### ACTION ITEM
Check every line of the data below for the string "type", and copy the ones that hold it.
___ MATERIAL PROVIDED
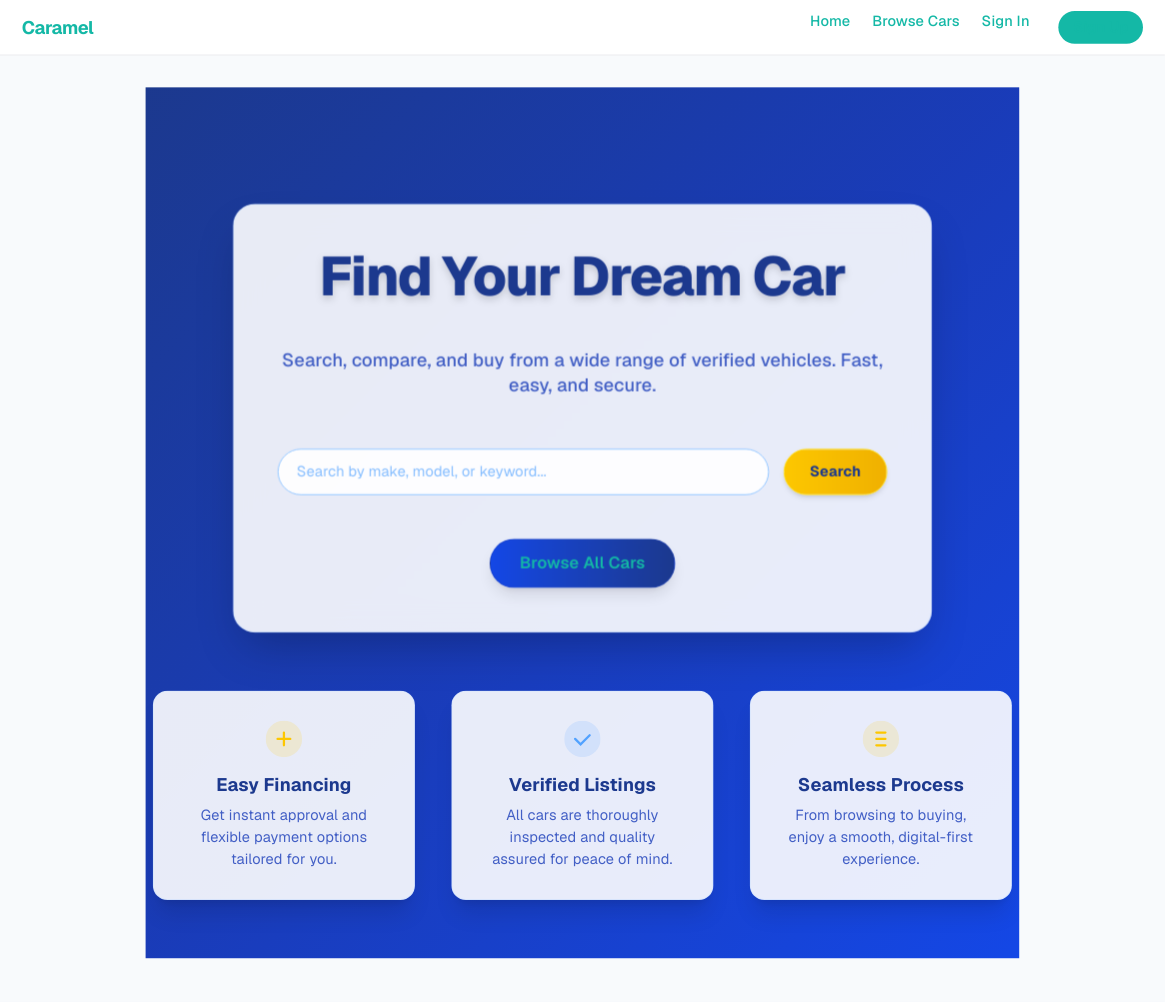
Repository: virat07/sellyourcar
Page: /
These files come from the project's save history. The page is drawn as it stood at one moment and after the next save; the edit follows.
The browser window is 1280 px wide. The pictures show the whole page, at 91% of full size.
The project was rebuilt for these pictures with package versions that can differ from the ones it lists, and the page was loaded fresh each time. The framework's server and built-in components were replaced by stand-ins that run in the browser. Also part of the build but not shown: next.config.ts.

Above is the page before, as saved 2025-07-18 15:15:16.

### src/app/layout.tsx
import type { Metadata } from "next";
import { Geist, Geist_Mono } from "next/font/google";
import "./globals.css";
import NavBar from "../components/NavBar";

const geistSans = Geist({
  variable: "--font-geist-sans",
  subsets: ["latin"],
});

const geistMono = Geist_Mono({
  variable: "--font-geist-mono",
  subsets: ["latin"],
});

export const metadata: Metadata = {
  title: "Create Next App",
  description: "Generated by create next app",
};

export default function RootLayout({
  children,
}: Readonly<{
  children: React.ReactNode;
}>) {
  return (
    <html lang="en">
      <body className={`${geistSans.variable} ${geistMono.variable} antialiased bg-[var(--background)] text-[var(--foreground)]`}>
        <NavBar />
        <div className="max-w-5xl mx-auto px-4 sm:px-8 pt-24 pb-12">
          {children}
        </div>
      </body>
    </html>
  );
}

### src/app/page.tsx
import Link from "next/link";

export default function Home() {
  return (
    <main className="relative flex flex-col items-center justify-center min-h-[90vh] pt-32 pb-16 px-1 overflow-hidden bg-gradient-to-br from-blue-900 via-blue-800 to-blue-700">
      {/* Layered background shapes */}
      <div className="absolute inset-0 -z-10">
        <div className="absolute top-0 left-1/2 -translate-x-1/2 w-[120vw] h-[60vh] bg-gradient-to-r from-yellow-400/20 via-blue-400/10 to-blue-900/30 rounded-full blur-3xl" />
        <div className="absolute bottom-0 right-0 w-1/2 h-1/3 bg-gradient-to-tr from-yellow-300/10 to-blue-400/10 rounded-full blur-2xl" />
      </div>
      {/* Hero Section */}
      <section className="relative z-10 max-w-3xl w-full mx-auto bg-white/90 dark:bg-blue-950/80 backdrop-blur-lg rounded-3xl shadow-2xl border border-blue-200/40 p-12 flex flex-col items-center gap-8">
        <h1 className="text-5xl sm:text-6xl font-extrabold tracking-tight mb-4 text-blue-900 dark:text-white drop-shadow-lg text-center">
          Find Your Dream Car
        </h1>
        <p className="text-lg sm:text-xl text-blue-800/80 dark:text-blue-100/80 font-medium mb-6 text-center">
          Search, compare, and buy from a wide range of verified vehicles. Fast, easy, and secure.
        </p>
        {/* Search Bar */}
        <form className="w-full flex flex-col sm:flex-row items-center gap-4 mb-4">
          <input
            type="text"
            placeholder="Search by make, model, or keyword..."
            className="flex-1 px-5 py-3 rounded-full border border-blue-300 focus:border-yellow-400 focus:ring-2 focus:ring-yellow-300 outline-none text-lg bg-white/90 dark:bg-blue-900/80 text-blue-900 dark:text-white placeholder:text-blue-400/70"
            aria-label="Search cars"
          />
          <button
            type="submit"
            className="px-7 py-3 bg-gradient-to-r from-yellow-400 to-yellow-500 text-blue-900 font-bold rounded-full shadow-md hover:from-yellow-500 hover:to-yellow-400 transition-all text-lg border border-yellow-300"
          >
            Search
          </button>
        </form>
        <Link
          href="/cars"
          className="inline-block px-8 py-3 bg-gradient-to-r from-blue-700 to-blue-900 text-white text-lg font-semibold rounded-full shadow-lg hover:from-blue-900 hover:to-blue-700 transition-all border border-blue-800/40"
        >
          Browse All Cars
        </Link>
      </section>
      {/* Feature Highlights */}
      <section className="relative z-10 w-full max-w-5xl mx-auto grid grid-cols-1 sm:grid-cols-3 gap-10 mt-16 px-1">
        <div className="bg-white/90 dark:bg-blue-950/80 border border-blue-200/40 rounded-2xl p-8 shadow-xl flex flex-col items-center">
          <svg width="40" height="40" fill="none" className="mb-4 text-yellow-400"><circle cx="20" cy="20" r="20" fill="currentColor" fillOpacity="0.15"/><path d="M13 20h14M20 13v14" stroke="currentColor" strokeWidth="2.5" strokeLinecap="round"/></svg>
          <h3 className="font-bold text-xl mb-2 text-blue-900 dark:text-white">Easy Financing</h3>
          <p className="text-base text-blue-800/80 dark:text-blue-100/80 text-center">Get instant approval and flexible payment options tailored for you.</p>
        </div>
        <div className="bg-white/90 dark:bg-blue-950/80 border border-blue-200/40 rounded-2xl p-8 shadow-xl flex flex-col items-center">
          <svg width="40" height="40" fill="none" className="mb-4 text-blue-400"><circle cx="20" cy="20" r="20" fill="currentColor" fillOpacity="0.15"/><path d="M12 20l6 6 10-10" stroke="currentColor" strokeWidth="2.5" strokeLinecap="round"/></svg>
          <h3 className="font-bold text-xl mb-2 text-blue-900 dark:text-white">Verified Listings</h3>
          <p className="text-base text-blue-800/80 dark:text-blue-100/80 text-center">All cars are thoroughly inspected and quality assured for peace of mind.</p>
        </div>
        <div className="bg-white/90 dark:bg-blue-950/80 border border-blue-200/40 rounded-2xl p-8 shadow-xl flex flex-col items-center">
          <svg width="40" height="40" fill="none" className="mb-4 text-yellow-400"><circle cx="20" cy="20" r="20" fill="currentColor" fillOpacity="0.15"/><path d="M15 27h10M15 20h10M15 13h10" stroke="currentColor" strokeWidth="2.5" strokeLinecap="round"/></svg>
          <h3 className="font-bold text-xl mb-2 text-blue-900 dark:text-white">Seamless Process</h3>
          <p className="text-base text-blue-800/80 dark:text-blue-100/80 text-center">From browsing to buying, enjoy a smooth, digital-first experience.</p>
        </div>
      </section>
    </main>
  );
}

### src/app/globals.css
@import "tailwindcss";

:root {
  --background: #f8fafc;
  --foreground: #18181b;
  --accent: #14b8a6;
  --border: #e5e7eb;
}

@media (prefers-color-scheme: dark) {
  :root {
    --background: #18181b;
    --foreground: #f1f5f9;
    --accent: #2dd4bf;
    --border: #334155;
  }
}

body {
  background: var(--background);
  color: var(--foreground);
  font-family: var(--font-geist-sans, Arial, Helvetica, sans-serif);
  font-weight: 400;
  letter-spacing: 0.01em;
  line-height: 1.6;
  margin: 0;
  padding: 0;
}

* {
  box-sizing: border-box;
}

a {
  color: var(--accent);
  text-decoration: none;
  transition: color 0.2s;
}
a:hover {
  text-decoration: underline;
  color: #0d9488;
}

input, button, textarea, select {
  font-family: inherit;
  font-size: 1rem;
}

### src/components/NavBar.tsx
import Link from "next/link";

export default function NavBar() {
  return (
    <nav className="w-full bg-white border-b border-[var(--border)] py-3 px-6 flex items-center justify-between fixed top-0 left-0 z-50 shadow-none">
      <div className="text-xl font-bold tracking-tight text-[var(--accent)]">
        <Link href="/">Caramel</Link>
      </div>
      <div className="flex gap-6 text-base font-medium">
        <Link href="/" className="hover:text-[var(--accent)] transition-colors">Home</Link>
        <Link href="/cars" className="hover:text-[var(--accent)] transition-colors">Browse Cars</Link>
        <Link href="/auth/signin" className="hover:text-[var(--accent)] transition-colors">Sign In</Link>
        <Link href="/auth/signup" className="ml-2 px-4 py-1.5 bg-[var(--accent)] text-white rounded-full hover:bg-blue-700 transition-colors font-semibold">Sign Up</Link>
      </div>
    </nav>
  );
}

After the next save:
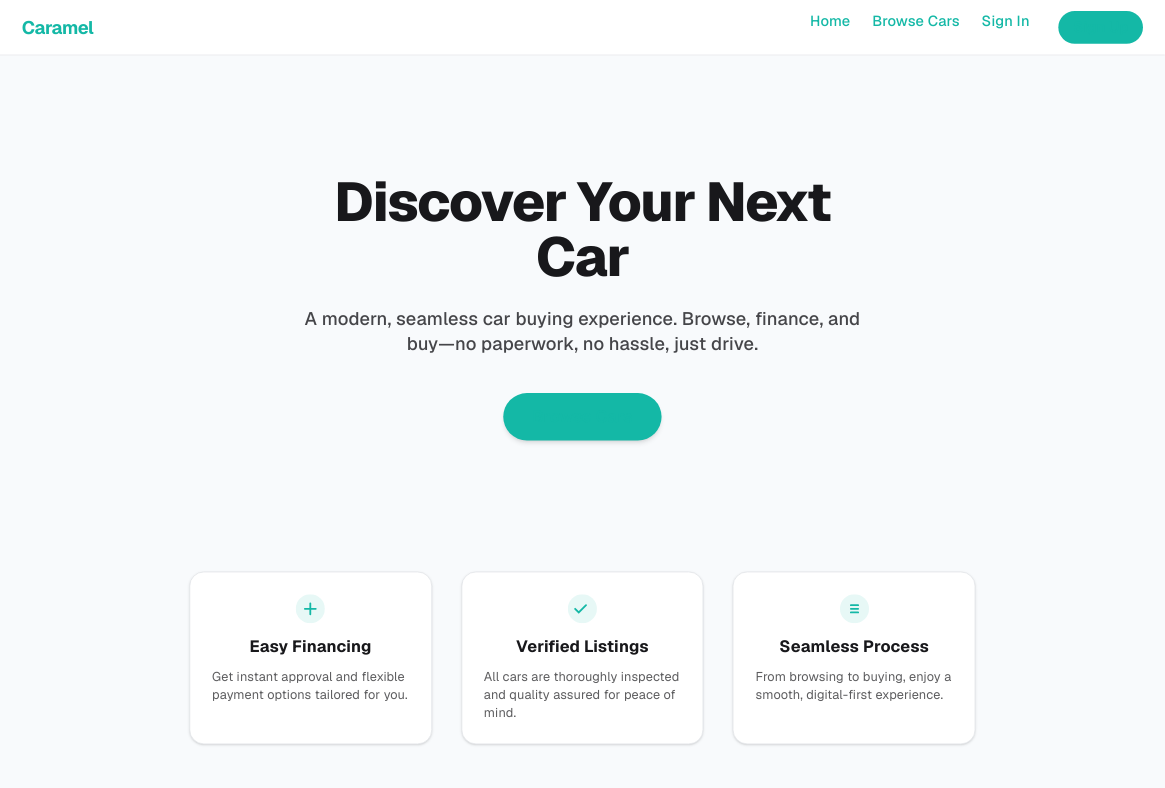
Saved 32 s later.
--- a/src/app/page.tsx
+++ b/src/app/page.tsx
@@ -2,58 +2,36 @@ import Link from "next/link";
 
 export default function Home() {
   return (
-    <main className="relative flex flex-col items-center justify-center min-h-[90vh] pt-32 pb-16 px-1 overflow-hidden bg-gradient-to-br from-blue-900 via-blue-800 to-blue-700">
-      {/* Layered background shapes */}
-      <div className="absolute inset-0 -z-10">
-        <div className="absolute top-0 left-1/2 -translate-x-1/2 w-[120vw] h-[60vh] bg-gradient-to-r from-yellow-400/20 via-blue-400/10 to-blue-900/30 rounded-full blur-3xl" />
-        <div className="absolute bottom-0 right-0 w-1/2 h-1/3 bg-gradient-to-tr from-yellow-300/10 to-blue-400/10 rounded-full blur-2xl" />
-      </div>
-      {/* Hero Section */}
-      <section className="relative z-10 max-w-3xl w-full mx-auto bg-white/90 dark:bg-blue-950/80 backdrop-blur-lg rounded-3xl shadow-2xl border border-blue-200/40 p-12 flex flex-col items-center gap-8">
-        <h1 className="text-5xl sm:text-6xl font-extrabold tracking-tight mb-4 text-blue-900 dark:text-white drop-shadow-lg text-center">
-          Find Your Dream Car
+    <main className="flex flex-col items-center justify-center min-h-[80vh]">
+      <section className="w-full max-w-2xl mx-auto text-center py-24 px-4">
+        <h1 className="text-5xl sm:text-6xl font-extrabold tracking-tight mb-6 text-[var(--foreground)]">
+          Discover Your Next Car
         </h1>
-        <p className="text-lg sm:text-xl text-blue-800/80 dark:text-blue-100/80 font-medium mb-6 text-center">
-          Search, compare, and buy from a wide range of verified vehicles. Fast, easy, and secure.
+        <p className="text-lg sm:text-xl text-[var(--foreground)]/80 font-medium mb-10">
+          A modern, seamless car buying experience. Browse, finance, and buy—no paperwork, no hassle, just drive.
         </p>
-        {/* Search Bar */}
-        <form className="w-full flex flex-col sm:flex-row items-center gap-4 mb-4">
-          <input
-            type="text"
-            placeholder="Search by make, model, or keyword..."
-            className="flex-1 px-5 py-3 rounded-full border border-blue-300 focus:border-yellow-400 focus:ring-2 focus:ring-yellow-300 outline-none text-lg bg-white/90 dark:bg-blue-900/80 text-blue-900 dark:text-white placeholder:text-blue-400/70"
-            aria-label="Search cars"
-          />
-          <button
-            type="submit"
-            className="px-7 py-3 bg-gradient-to-r from-yellow-400 to-yellow-500 text-blue-900 font-bold rounded-full shadow-md hover:from-yellow-500 hover:to-yellow-400 transition-all text-lg border border-yellow-300"
-          >
-            Search
-          </button>
-        </form>
         <Link
           href="/cars"
-          className="inline-block px-8 py-3 bg-gradient-to-r from-blue-700 to-blue-900 text-white text-lg font-semibold rounded-full shadow-lg hover:from-blue-900 hover:to-blue-700 transition-all border border-blue-800/40"
+          className="inline-block px-8 py-3 bg-[var(--accent)] text-white text-lg font-semibold rounded-full shadow-md hover:bg-opacity-90 transition"
         >
-          Browse All Cars
+          Browse Cars
         </Link>
       </section>
-      {/* Feature Highlights */}
-      <section className="relative z-10 w-full max-w-5xl mx-auto grid grid-cols-1 sm:grid-cols-3 gap-10 mt-16 px-1">
-        <div className="bg-white/90 dark:bg-blue-950/80 border border-blue-200/40 rounded-2xl p-8 shadow-xl flex flex-col items-center">
-          <svg width="40" height="40" fill="none" className="mb-4 text-yellow-400"><circle cx="20" cy="20" r="20" fill="currentColor" fillOpacity="0.15"/><path d="M13 20h14M20 13v14" stroke="currentColor" strokeWidth="2.5" strokeLinecap="round"/></svg>
-          <h3 className="font-bold text-xl mb-2 text-blue-900 dark:text-white">Easy Financing</h3>
-          <p className="text-base text-blue-800/80 dark:text-blue-100/80 text-center">Get instant approval and flexible payment options tailored for you.</p>
+      <section className="w-full max-w-4xl mx-auto grid grid-cols-1 sm:grid-cols-3 gap-8 mt-12 px-4">
+        <div className="bg-white dark:bg-[#23272f] border border-[var(--border)] rounded-2xl p-6 shadow-sm flex flex-col items-center">
+          <svg width="32" height="32" fill="none" className="mb-3 text-[var(--accent)]"><circle cx="16" cy="16" r="16" fill="currentColor" fillOpacity="0.1"/><path d="M10 16h12M16 10v12" stroke="currentColor" strokeWidth="2" strokeLinecap="round"/></svg>
+          <h3 className="font-bold text-lg mb-2">Easy Financing</h3>
+          <p className="text-sm text-[var(--foreground)]/70">Get instant approval and flexible payment options tailored for you.</p>
         </div>
-        <div className="bg-white/90 dark:bg-blue-950/80 border border-blue-200/40 rounded-2xl p-8 shadow-xl flex flex-col items-center">
-          <svg width="40" height="40" fill="none" className="mb-4 text-blue-400"><circle cx="20" cy="20" r="20" fill="currentColor" fillOpacity="0.15"/><path d="M12 20l6 6 10-10" stroke="currentColor" strokeWidth="2.5" strokeLinecap="round"/></svg>
-          <h3 className="font-bold text-xl mb-2 text-blue-900 dark:text-white">Verified Listings</h3>
-          <p className="text-base text-blue-800/80 dark:text-blue-100/80 text-center">All cars are thoroughly inspected and quality assured for peace of mind.</p>
+        <div className="bg-white dark:bg-[#23272f] border border-[var(--border)] rounded-2xl p-6 shadow-sm flex flex-col items-center">
+          <svg width="32" height="32" fill="none" className="mb-3 text-[var(--accent)]"><circle cx="16" cy="16" r="16" fill="currentColor" fillOpacity="0.1"/><path d="M8 16l4 4 8-8" stroke="currentColor" strokeWidth="2" strokeLinecap="round"/></svg>
+          <h3 className="font-bold text-lg mb-2">Verified Listings</h3>
+          <p className="text-sm text-[var(--foreground)]/70">All cars are thoroughly inspected and quality assured for peace of mind.</p>
         </div>
-        <div className="bg-white/90 dark:bg-blue-950/80 border border-blue-200/40 rounded-2xl p-8 shadow-xl flex flex-col items-center">
-          <svg width="40" height="40" fill="none" className="mb-4 text-yellow-400"><circle cx="20" cy="20" r="20" fill="currentColor" fillOpacity="0.15"/><path d="M15 27h10M15 20h10M15 13h10" stroke="currentColor" strokeWidth="2.5" strokeLinecap="round"/></svg>
-          <h3 className="font-bold text-xl mb-2 text-blue-900 dark:text-white">Seamless Process</h3>
-          <p className="text-base text-blue-800/80 dark:text-blue-100/80 text-center">From browsing to buying, enjoy a smooth, digital-first experience.</p>
+        <div className="bg-white dark:bg-[#23272f] border border-[var(--border)] rounded-2xl p-6 shadow-sm flex flex-col items-center">
+          <svg width="32" height="32" fill="none" className="mb-3 text-[var(--accent)]"><circle cx="16" cy="16" r="16" fill="currentColor" fillOpacity="0.1"/><path d="M12 20h8M12 16h8M12 12h8" stroke="currentColor" strokeWidth="2" strokeLinecap="round"/></svg>
+          <h3 className="font-bold text-lg mb-2">Seamless Process</h3>
+          <p className="text-sm text-[var(--foreground)]/70">From browsing to buying, enjoy a smooth, digital-first experience.</p>
         </div>
       </section>
     </main>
______
### TASK SOLUTION
import type { Metadata } from "next";
            type="text"
            type="submit"
-            type="text"
-            type="submit"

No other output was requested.